Records to use>
════════════════

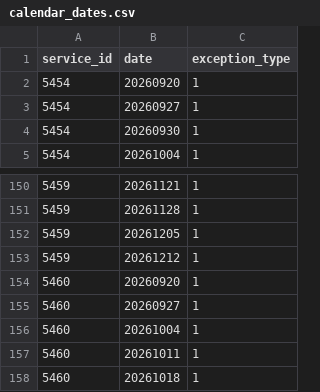
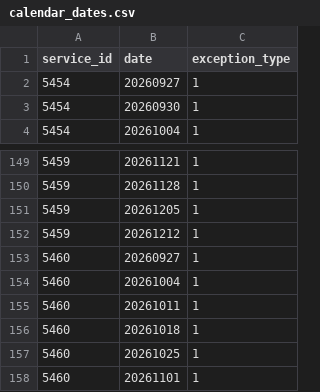
Before and after one commit to CP8714/BC_Transit_tracker, a CSV file: data/calendar_dates.csv, drawn as a sheet; only a part is shown, gaps mark what is left out; the shorter side is filled out with more unchanged rows.

```diff
--- a/data/calendar_dates.csv
+++ b/data/calendar_dates.csv
@@ -1,3 +1,2 @@
 service_id,date,exception_type
-5454,20260920,1
 5454,20260927,1
@@ -153,3 +152,2 @@ service_id,date,exception_type
 5459,20261212,1
-5460,20260920,1
 5460,20260927,1
```
Also changed, not shown: 2 other files.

════════════════

Your assignment> Only the lines that contain the word "data" should be copied from the material.

Exercise result>
Before and after one commit to CP8714/BC_Transit_tracker, a CSV file: data/calendar_dates.csv, drawn as a sheet; only a part is shown, gaps mark what is left out; the shorter side is filled out with more unchanged rows.
--- a/data/calendar_dates.csv
+++ b/data/calendar_dates.csv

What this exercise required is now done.